There Is a Disruptive Element in Shamanism
In their structural relations [shamans] exercise a dual influence. Within their own group they tend to be a consolidating force inasmuch as they may use their good offices to settle disputes, guide opinion, persuade or coerce the spirits to promote the well-being of individuals and the body politic, and to establish and maintain harmony between the human and the divine orders. On the other hand, they may be malevolent in their intentions towards hostile neighbours, and therefore be regarded by them as a potent source of the evils that befall them. Consequently, there is a disruptive element in shamanism fostering ill-will and not infrequently causing prolonged enmity between opposed groups.
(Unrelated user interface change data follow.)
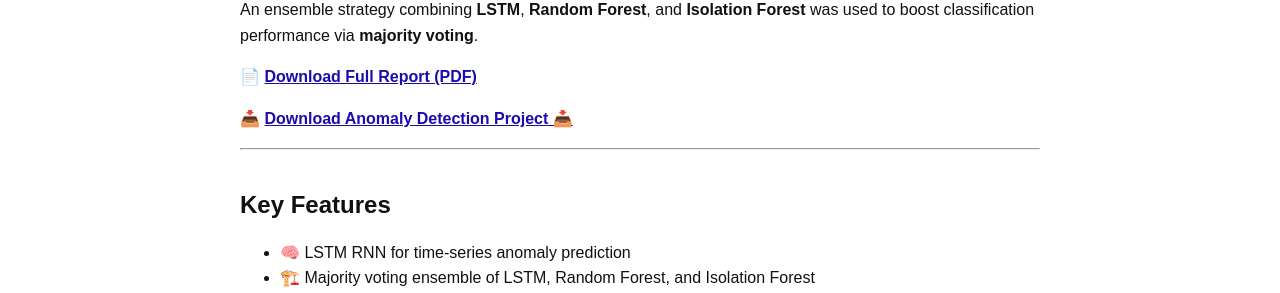
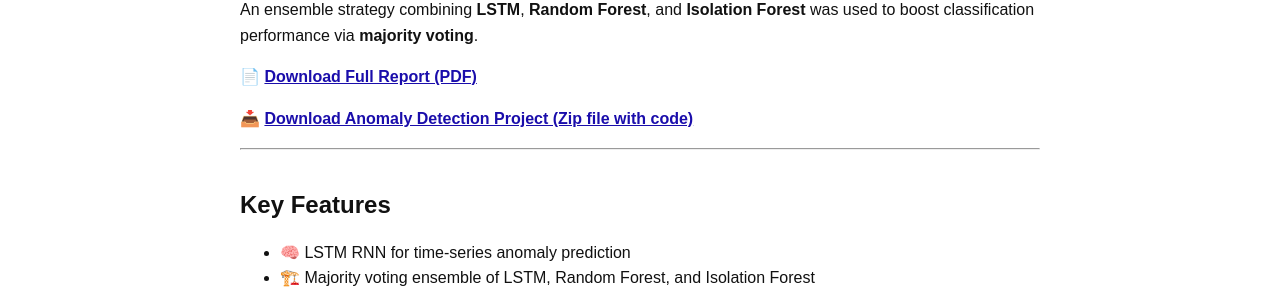
Before and after one commit to SebasFelipeRA/sebastianriveraportfolio, a Jekyll site: the page built from projects/mqtt-anomaly.md, in a window 1280 px wide. Shown: the part 497-790 px from the top of the page. Built offline with Jekyll 4.4.1, drawn with Linux system fonts in a browser that asks for light colours; our own code applies the rules of GitHub Pages for plain Markdown files.

Commit message:
Update mqtt-anomaly.md

```diff
--- a/projects/mqtt-anomaly.md
+++ b/projects/mqtt-anomaly.md
@@ -16,7 +16,7 @@
 
 📄 **[Download Full Report (PDF)](/sebastianriveraportfolio/docs/pdf/SEP_769_Final_Project_Anomoly_Detection_Final_Report.pdf)**
 
-📥 **[Download Anomaly Detection Project 📥](https://github.com/sebasfelipera/sebastianriveraportfolio/raw/main/assets/projects/SEP_769_Code.zip)**
+📥 **[Download Anomaly Detection Project (Zip file with code)](https://github.com/sebasfelipera/sebastianriveraportfolio/raw/main/assets/projects/SEP_769_Code.zip)**
 
 
 ---
```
But in either capacity, whether consolidating or disintegrating in his influence, the shaman is a central figure in structural relations and in social affairs, both reflecting and producing the existing organization and determining the attitudes of the spirits under his control for good or ill towards friends and foes alike.